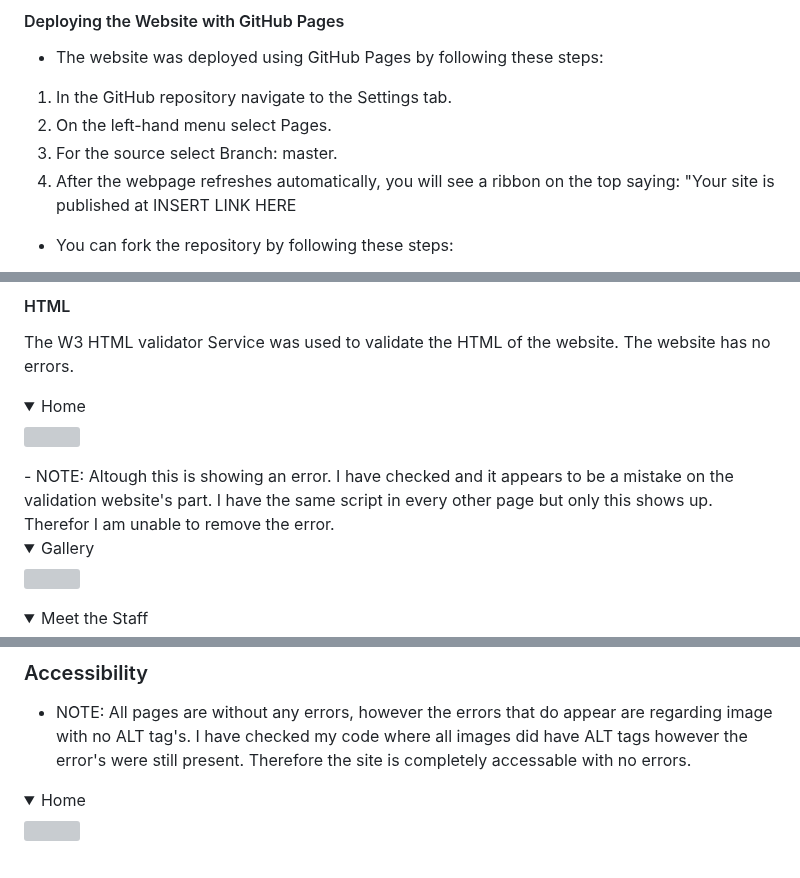
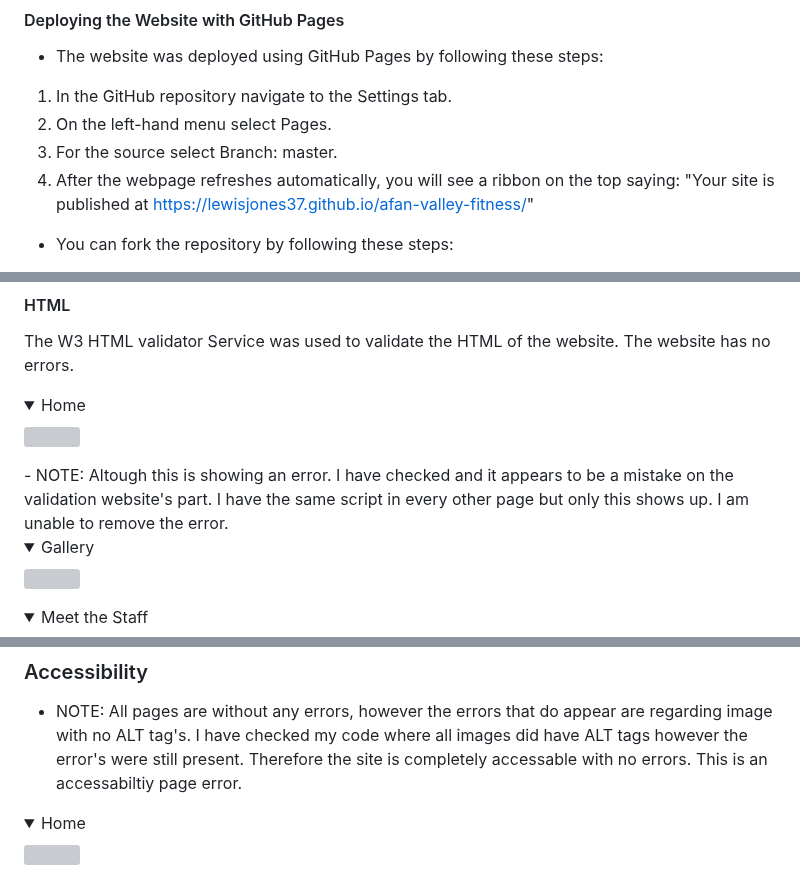
Before and after one commit to lewisjones37/afan-valley-fitness, a Markdown page: README.md, 3 parts joined by grey strips. Drawn GitHub-style; folded sections open; grey boxes are pictures that could not be loaded.

Commit message:
cleaning code

```diff
--- a/README.md
+++ b/README.md
@@ -154,7 +154,7 @@ This project gives a local gym a platform on the internet. The gym has a goal of
 1. In the GitHub repository navigate to the Settings tab.
 2. On the left-hand menu select Pages.
 3. For the source select Branch: master.
-4. After the webpage refreshes automatically, you will see a ribbon on the top saying: "Your site is published at INSERT LINK HERE
+4. After the webpage refreshes automatically, you will see a ribbon on the top saying: "Your site is published at https://lewisjones37.github.io/afan-valley-fitness/"
 
 
 - You can fork the repository by following these steps:
@@ -442,7 +442,8 @@ The website has no errors.
 </details>
 - NOTE: Altough this is showing an error. I have checked and it appears to be a mistake on the validation website's part.
 I have the same script in every other page but only this shows up.
-Therefor I am unable to remove the error.
+I am unable to remove the error.
+
 
 <details><summary>Gallery</summary>
 <img src="docs/facilities-validation.jpg">
@@ -470,7 +471,7 @@ The website has no errors.
 
 - NOTE: All pages are without any errors, however the errors that do appear are regarding image with no ALT tag's.
 I have checked my code where all images did have ALT tags however the error's were still present.
-Therefore the site is completely accessable with no errors.
+Therefore the site is completely accessable with no errors. This is an accessabiltiy page error.
 
 <details><summary>Home</summary>
 <img src="docs/accessability/home-access.jpg">
```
* * * *
→ Task description: One exact copy of the data, no pictures: write it out line for line.

→ Result for this task:
Before and after one commit to lewisjones37/afan-valley-fitness, a Markdown page: README.md, 3 parts joined by grey strips. Drawn GitHub-style; folded sections open; grey boxes are pictures that could not be loaded.

Commit message:
cleaning code

```diff
--- a/README.md
+++ b/README.md
@@ -154,7 +154,7 @@ This project gives a local gym a platform on the internet. The gym has a goal of
 1. In the GitHub repository navigate to the Settings tab.
 2. On the left-hand menu select Pages.
 3. For the source select Branch: master.
-4. After the webpage refreshes automatically, you will see a ribbon on the top saying: "Your site is published at INSERT LINK HERE
+4. After the webpage refreshes automatically, you will see a ribbon on the top saying: "Your site is published at https://lewisjones37.github.io/afan-valley-fitness/"
 
 
 - You can fork the repository by following these steps:
@@ -442,7 +442,8 @@ The website has no errors.
 </details>
 - NOTE: Altough this is showing an error. I have checked and it appears to be a mistake on the validation website's part.
 I have the same script in every other page but only this shows up.
-Therefor I am unable to remove the error.
+I am unable to remove the error.
+
 
 <details><summary>Gallery</summary>
 <img src="docs/facilities-validation.jpg">
@@ -470,7 +471,7 @@ The website has no errors.
 
 - NOTE: All pages are without any errors, however the errors that do appear are regarding image with no ALT tag's.
 I have checked my code where all images did have ALT tags however the error's were still present.
-Therefore the site is completely accessable with no errors.
+Therefore the site is completely accessable with no errors. This is an accessabiltiy page error.
 
 <details><summary>Home</summary>
 <img src="docs/accessability/home-access.jpg">
```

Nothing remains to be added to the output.